Your body is a Wonderland… of RESONANCE! Try to feel your resonance as your sing with different components of your voice. Place your hands on your chest and feel the vibrations when you sing with a strong Chest Voice. Switch registers to Head Voice and place a hand on the back of your head. You'll likely feel some vibrations there as you move to the upper part of your voice. Next, place your fingers on the front of your nose and try an M, N, or NG. You should now feel the vibrations move to the nose and the front of your face. As a singer, it's much more important to understand how your voice FEELS than how it sounds. Let US appreciate the beauty of your sound. You can just focus on your body. After all, it's a Wonderland!
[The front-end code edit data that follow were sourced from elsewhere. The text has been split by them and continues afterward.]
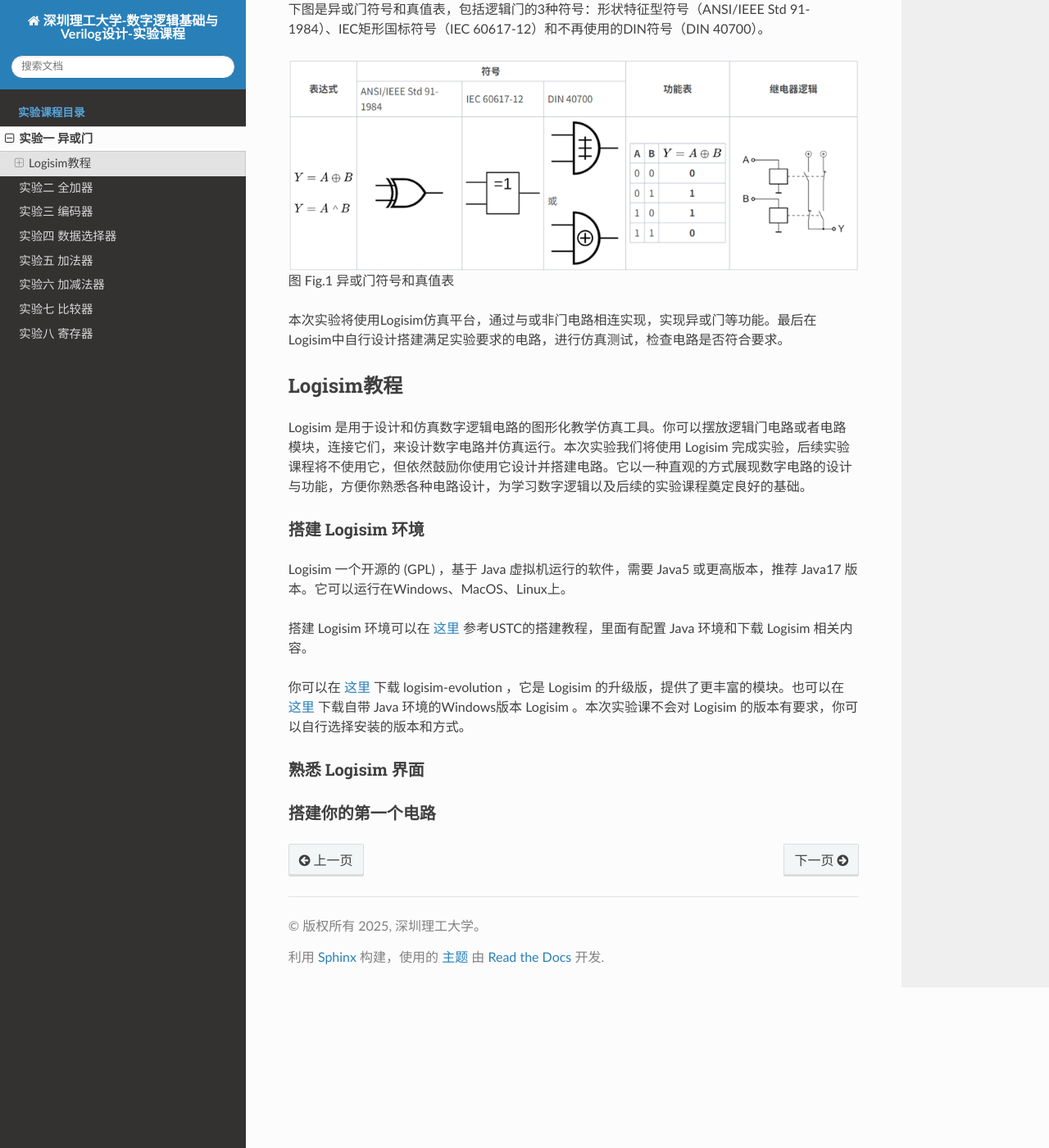
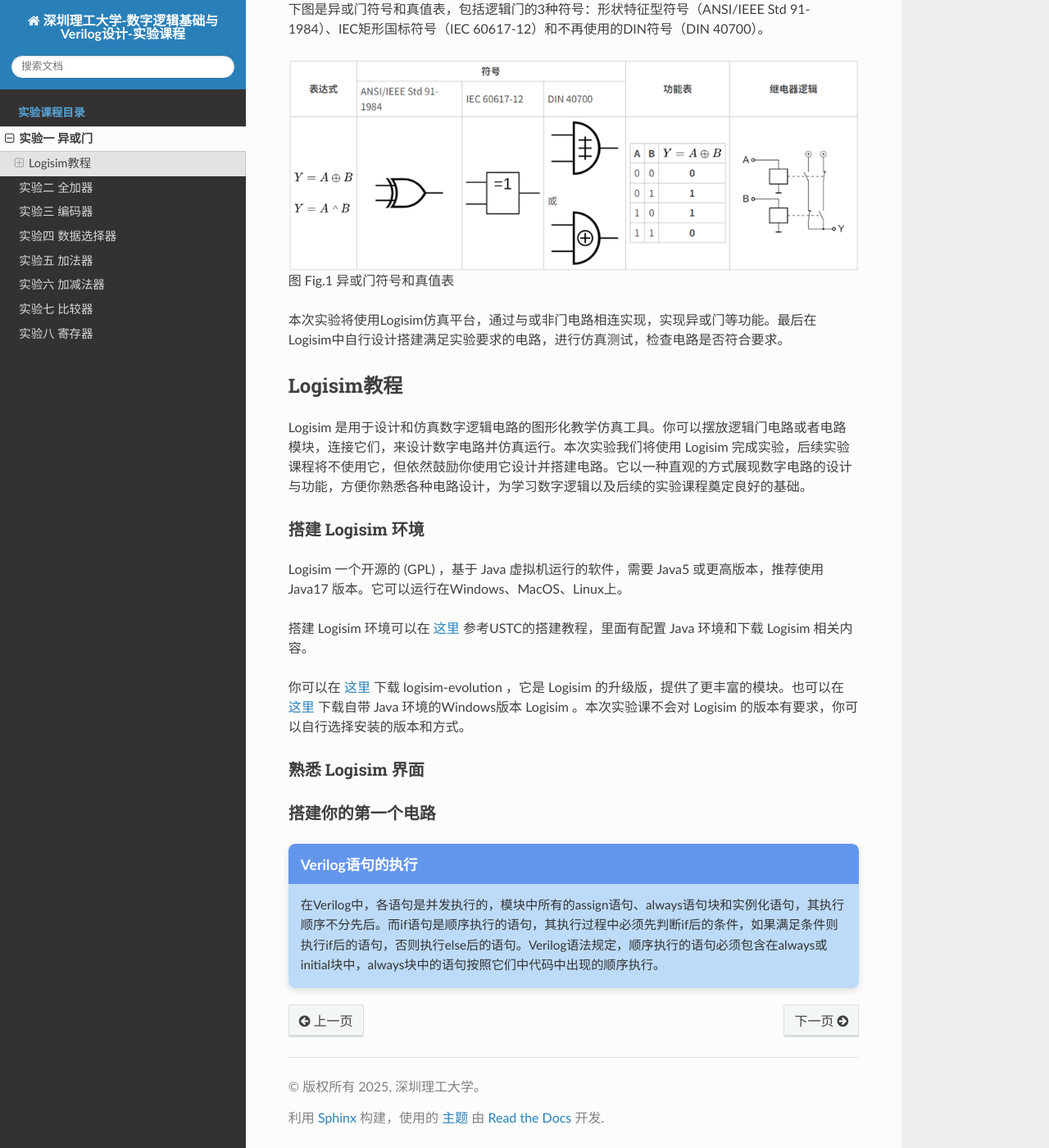
Before and after one commit to HuangXiCi/Digital_Logic, a Sphinx documentation site: the page built from source/labs/lab1.rst, in a window 1280 px wide and 1400 px high, scrolled down 216 px. Shown: the whole window at 82% size. Built offline with Sphinx 7.4.7 and the Read the Docs theme 3.1.0, drawn with Linux system fonts in a browser that asks for light colours.

Commit message:
note-box

```diff
--- /dev/null
+++ b/source/_static/custom.css
@@ -0,0 +1,29 @@
+/* 信息框容器 */
+.note-box {
+    border-radius: 8px;
+    overflow: hidden;
+    box-shadow: 0 3px 10px rgba(0, 0, 0, 0.12);
+    margin: 20px 0;
+    border: none;
+    background: white;
+}
+
+/* 标题栏样式 */
+.note-box-header {
+    background: #6495ED; /* 深蓝色 */
+    color: white;
+    padding: 12px 15px;
+    font-weight: bold;
+    font-size: 1.1em;
+    border-radius: 8px 8px 0 0;
+    text-align: left; /* 标题居中 */
+}
+
+/* 内容区域 */
+.note-box-content {
+    padding: 15px;
+    background: #bddbf9;
+    color: #333; /* 黑色文字 */
+    line-height: 1.6;
+    font-size: 0.95em;
+}
--- a/source/conf.py
+++ b/source/conf.py
@@ -57,3 +57,5 @@
 # so a file named "default.css" will overwrite the builtin "default.css".
 
 html_static_path = ['_static']
+
+html_css_files = ['custom.css']
--- a/source/labs/lab1.rst
+++ b/source/labs/lab1.rst
@@ -21,7 +21,7 @@
 搭建 Logisim 环境
 -----------------------
 
-Logisim 一个开源的 (GPL) ，基于 Java 虚拟机运行的软件，需要 Java5 或更高版本，推荐 Java17 版本。它可以运行在Windows、MacOS、Linux上。
+Logisim 一个开源的 (GPL) ，基于 Java 虚拟机运行的软件，需要 Java5 或更高版本，推荐使用 Java17 版本。它可以运行在Windows、MacOS、Linux上。
 
 搭建 Logisim 环境可以在 `这里 <https://soc.ustc.edu.cn/Digital/2024/lab0/logisim/>`_ 参考USTC的搭建教程，里面有配置 Java 环境和下载 Logisim 相关内容。
 
@@ -30,5 +30,17 @@
 熟悉 Logisim 界面
 -----------------------
 
+
+
 搭建你的第一个电路
 -----------------------
+
+
+.. raw:: html
+
+    <div class="note-box">
+        <div class="note-box-header">Verilog语句的执行</div>
+        <div class="note-box-content">
+            在Verilog中，各语句是并发执行的，模块中所有的assign语句、always语句块和实例化语句，其执行顺序不分先后。而if语句是顺序执行的语句，其执行过程中必须先判断if后的条件，如果满足条件则执行if后的语句，否则执行else后的语句。Verilog语法规定，顺序执行的语句必须包含在always或initial块中，always块中的语句按照它们中代码中出现的顺序执行。
+        </div>
+    </div>
```
Also changed, not shown: 12 other files.
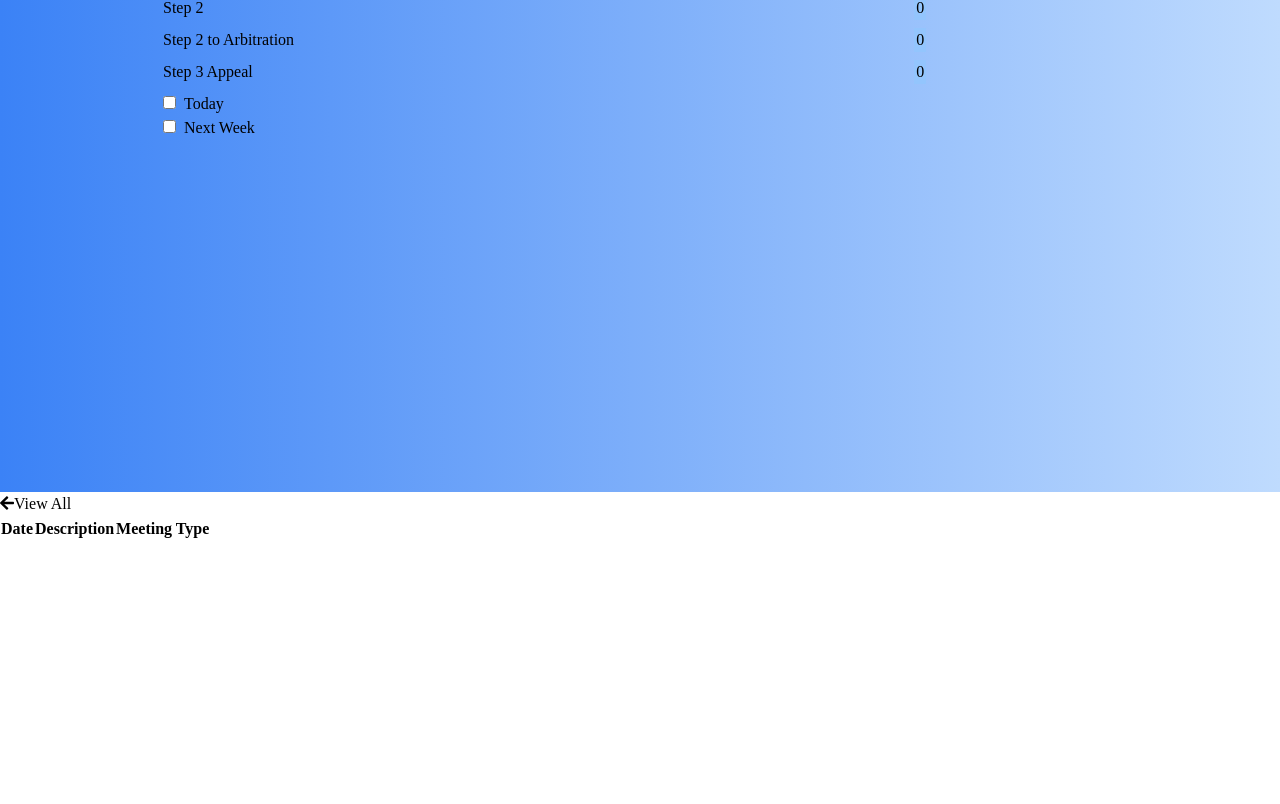
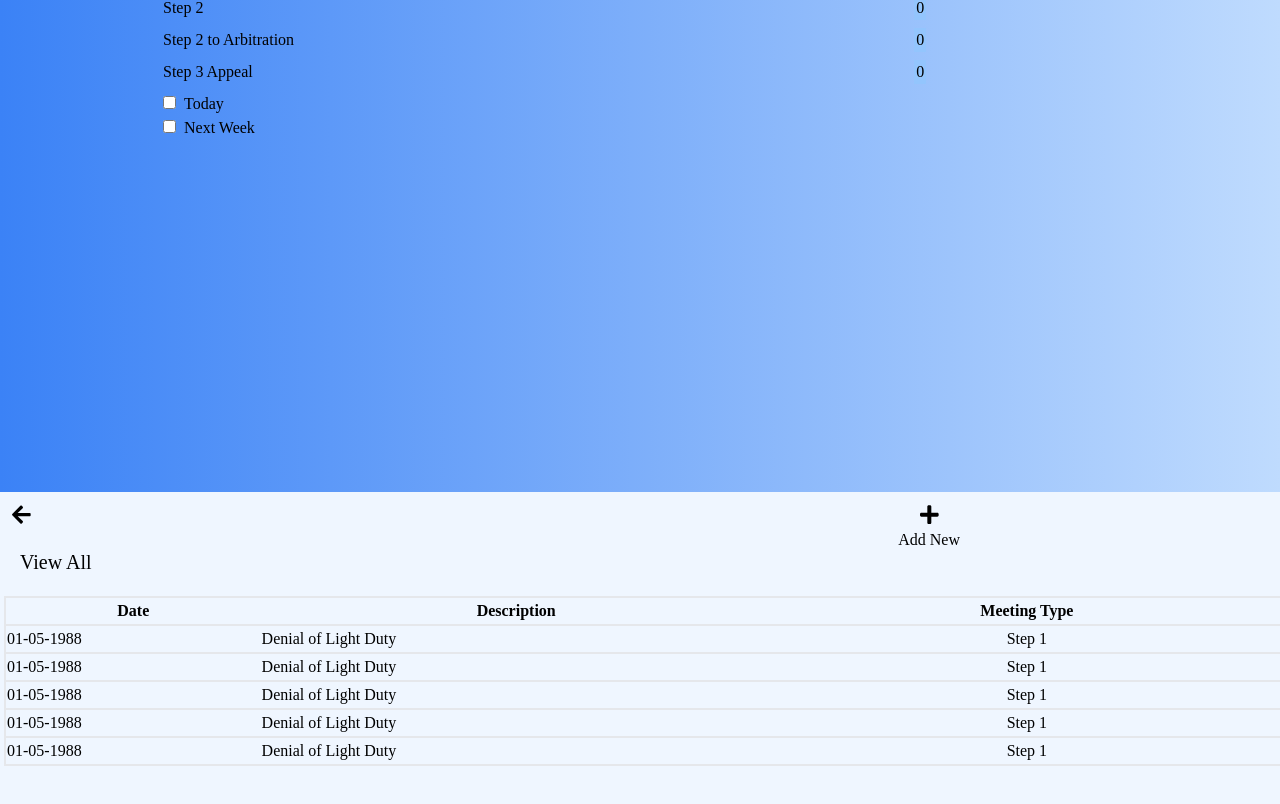
Before and after one commit to ChrisDrainOP/Grievance-and-Member-Interactions-Tracker, a React (Create React App) app: page / in a window 1280 px wide. Shown: the part 308-1112 px from the top of the page. Before the commit the page ends 850 px from the top, so only its background shows below. Built offline with nearby package versions, Linux system fonts and the light colour scheme.

Commit message:
Finished Grievance Table. Started Form Page
Finished static build of Grievance table. Must learn how to use React to
programmatically build table as needed per amount of meetings. Started
Grievance Form component skeletons.

```diff
--- /dev/null
+++ b/src/components/GrievanceForm.js
@@ -0,0 +1,13 @@
+import React from "react";
+
+const GrievanceForm = (prop) => {
+  return (
+    <div>
+      <form>
+        <fieldset></fieldset>
+      </form>
+    </div>
+  );
+};
+
+export default GrievanceForm;
--- a/src/components/GrievanceTable.js
+++ b/src/components/GrievanceTable.js
@@ -1,20 +1,57 @@
 import React from "react";
 import { FontAwesomeIcon } from "@fortawesome/react-fontawesome";
 import { faArrowLeft } from "@fortawesome/free-solid-svg-icons";
+import { faPlus } from "@fortawesome/free-solid-svg-icons";
 
 const GrievanceTable = (prop) => {
   return (
-    <div>
-      <div>
-        <FontAwesomeIcon className='' icon={faArrowLeft} />
+    <div className='h-screen'>
+      <div className='flex flex-row relative w-full pt-3 pl-3'>
+        <a href='http://'>
+          <FontAwesomeIcon className='' size='lg' icon={faArrowLeft} />
+        </a>
+        <div className='absolute right-1/4 text-center'>
+          <a href='http://'>
+            <FontAwesomeIcon className='' size='lg' icon={faPlus} />
+            <p>Add New</p>
+          </a>
+        </div>
+      </div>
+      <div className='text-xl ml-5 my-5'>
         <h3 className='inline-block'>View All</h3>
       </div>
-      <div className='class'>
-        <table>
-          <tr>
-            <th className=''>Date</th>
-            <th className=''>Description</th>
-            <th className=''>Meeting Type</th>
+
+      <div>
+        <table className='table-auto border-collapse w-full mx-1'>
+          <tr className='border-2'>
+            <th className='w-1/5'>Date</th>
+            <th className='w-2/5'>Description</th>
+            <th className='w-2/5'>Meeting Type</th>
+          </tr>
+          <tr className='border-2'>
+            <td>01-05-1988</td>
+            <td>Denial of Light Duty</td>
+            <td className='text-center'>Step 1</td>
+          </tr>
+          <tr className='border-2' className='border-2'>
+            <td>01-05-1988</td>
+            <td>Denial of Light Duty</td>
+            <td className='text-center'>Step 1</td>
+          </tr>
+          <tr className='border-2'>
+            <td>01-05-1988</td>
+            <td>Denial of Light Duty</td>
+            <td className='text-center'>Step 1</td>
+          </tr>
+          <tr className='border-2'>
+            <td>01-05-1988</td>
+            <td>Denial of Light Duty</td>
+            <td className='text-center'>Step 1</td>
+          </tr>
+          <tr className='border-2'>
+            <td>01-05-1988</td>
+            <td>Denial of Light Duty</td>
+            <td className='text-center'>Step 1</td>
           </tr>
         </table>
       </div>
--- a/src/containers/App.js
+++ b/src/containers/App.js
@@ -2,6 +2,7 @@ import React from "react";
 import NavigationContainer from "./NavigationContainer";
 import GrievanceListContainer from "./GrievanceListContainer";
 import GrievanceTableContainer from "./GrievanceTableContainer";
+import GrievanceFormContainer from "./GrievanceFormContainer";
 
 function App() {
   return (
@@ -9,6 +10,7 @@ function App() {
       <NavigationContainer />
       <GrievanceListContainer />
       <GrievanceTableContainer />
+      <GrievanceFormContainer />
     </div>
   );
 }
--- /dev/null
+++ b/src/containers/GrievanceFormContainer.js
@@ -0,0 +1,12 @@
+import React from "react";
+import GrievanceForm from "../components/GrievanceForm";
+
+const GrievanceFormContainer = () => {
+  return (
+    <div>
+      <GrievanceForm />
+    </div>
+  );
+};
+
+export default GrievanceFormContainer;
--- a/src/containers/GrievanceTableContainer.js
+++ b/src/containers/GrievanceTableContainer.js
@@ -3,7 +3,7 @@ import GrievanceTable from "../components/GrievanceTable";
 
 const GrievanceTableContainer = (prop) => {
   return (
-    <div className=''>
+    <div className='bg-blue-50'>
       <GrievanceTable />
     </div>
   );
```
Also changed, not shown: 1 other file (tests, documents, lock files or other folders).
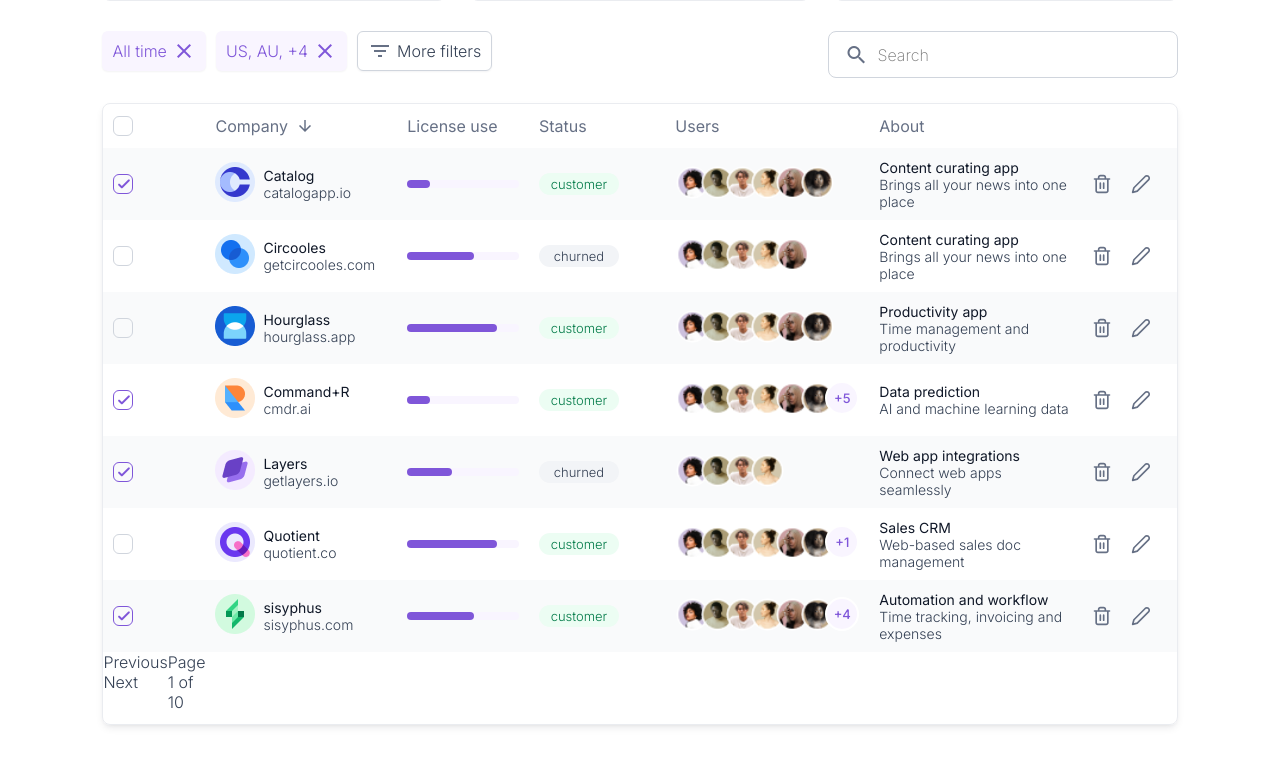
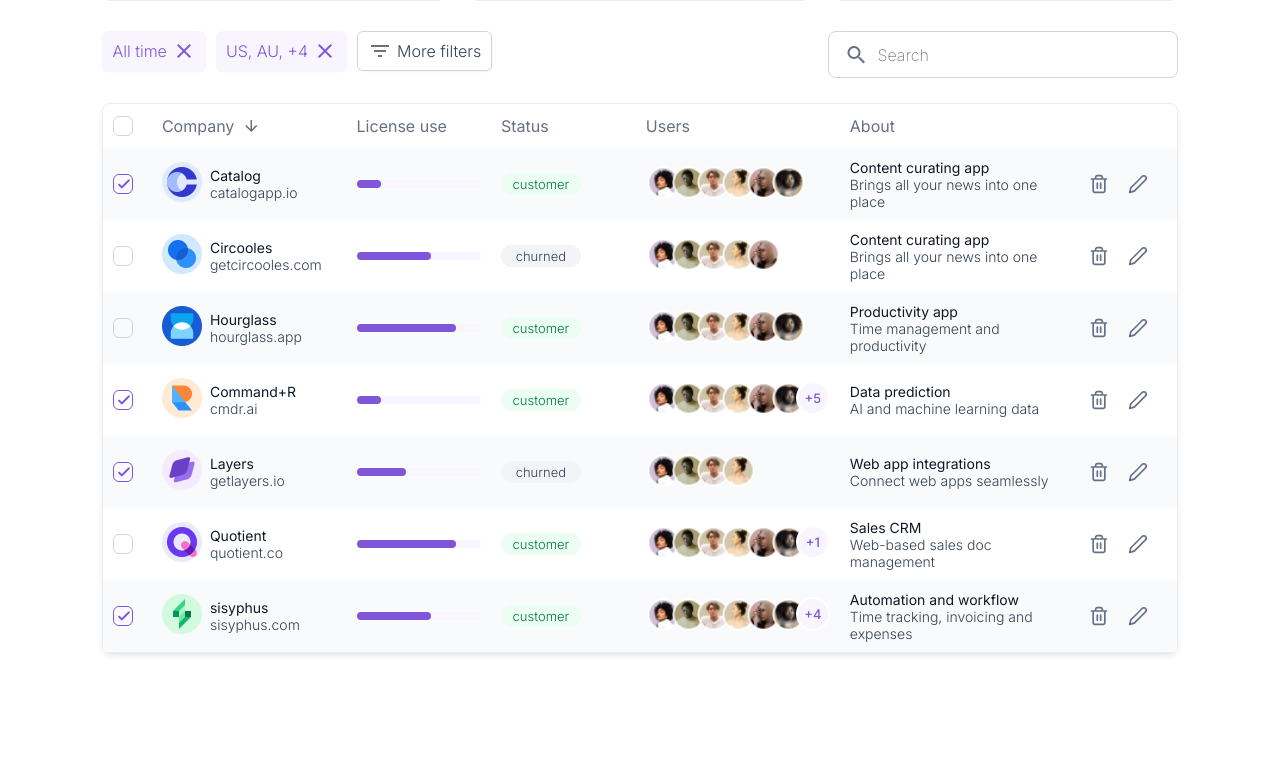
Before and after one commit to JoshAnaba/untitled-dashboard, a Nuxt app: page /dashboard in a window 1280 px wide. Shown: the part 445-1210 px from the top of the page. After the commit the page ends 1148 px from the top, so only its background shows below. Built offline with nearby package versions, Linux system fonts and the light colour scheme.

Commit message:
fixed wrong icon issues

```diff
--- a/pages/dashboard.vue
+++ b/pages/dashboard.vue
@@ -154,19 +154,19 @@
               </div>
             </td>
           </tr>
-          <tr class="table-footer">
-            <div class="lhs">
+          <!-- <tr class="table-footer">
+            <td class="td-11">
               <button class="default-input">
                 Previous
               </button>
               <button class="default-input">
                 Next
               </button>
-            </div>
-            <div class="rhs">
+            </td>
+            <td class="td-11">
               Page {{1}} of {{10}}
-            </div>
-          </tr>
+            </td>
+          </tr> -->
         </tbody>
       </table>
       </div>
@@ -465,11 +465,11 @@ tr {
   height: 44px;
 }
 
-.table-footer {
-  display: flex;
-  width: 100%;
-  justify-content: space-between;
-}
+/* .table-footer { */
+  /* display: flex; */
+  /* width: 100%; */
+  /* justify-content: space-between; */
+/* } */
 
 table tr:last-child {
   border-collapse: separate !important;
@@ -482,9 +482,9 @@ table tbody tr:nth-child(odd) {
 table tbody tr:nth-child(even) {
   background: #fff;
 }
-table tbody:last-child tr {
+/* table tbody:last-child tr {
   border-radius: 0px 0px 20px 20px;
-}
+} */
 
 .icon-space div {
   gap: 20px;
@@ -558,6 +558,10 @@ table tbody:last-child tr {
   width: calc(100%/22*5)
 }
 
+.td-11 {
+  width: calc(100%/2)
+}
+
 .customer {
   background: #ECFDF3;
   color: var(--success);
```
Feel like you're not getting enough AIR? Try invoking the "Rule of 12 Breaths"! While sitting down, breathe 3 times into your ribs with arms over your head. Then clasp your hands behind your back, push them down and breathe 3 times across your chest. Next wrap your hands around yourself in a hug and breathe into your back 3 times. Finally, roll down and place your elbows on your knees. Again, breathe 3 times and feel the expansion in your lower back, belly, and pelvis. After 12 breaths, you should feel a great expansion of breath all over your body! Any time your breathing is feeling shallow, just remember the "Rule of 12 Breaths". You'll be breathing much more efficiently without even having to get up!
What is your vocal SIGNATURE? Just like signing your name, your vocal signature is unique to you. It's not just your God-given resonance and physiology. It's also the amalgamation of all your technical choices and stylistic nuances. We recognize singers by the tone of their voices, yes, but even MORE by their unique vocal signature. Sara Bareilles sings long, legato phrases interspersed with breathy qualities. Rihanna belts with sharp, clean sounds alternating with a little grit. Justin Bieber uses high, edgy sounds mixed with falsetto flair. What about your favorite singers? And what about your own vocal artistry? Constantly take note of the tools that make singing personal and exciting to you. Keep honing your own unique vocal SIGNATURE and you may one day find yourself being asked for your signature!
Want to adjust the Larynx without even thinking about it? Try thinking about your BREATH sometimes instead of your Larynx. While it's helpful to adjust the Larynx directly, sometimes adjustments are better made indirectly. When you take a breath deep in the body, the larynx actually drops a little bit automatically. This slightly lowered position allows for greater resonance and looser vocal folds. Not to mention that a low breath sets you up for optimal breath support. While good vocal technique often asks us to isolate different components of our instrument, it's also great for them to work together. Let your low breath and your low larynx work in harmony!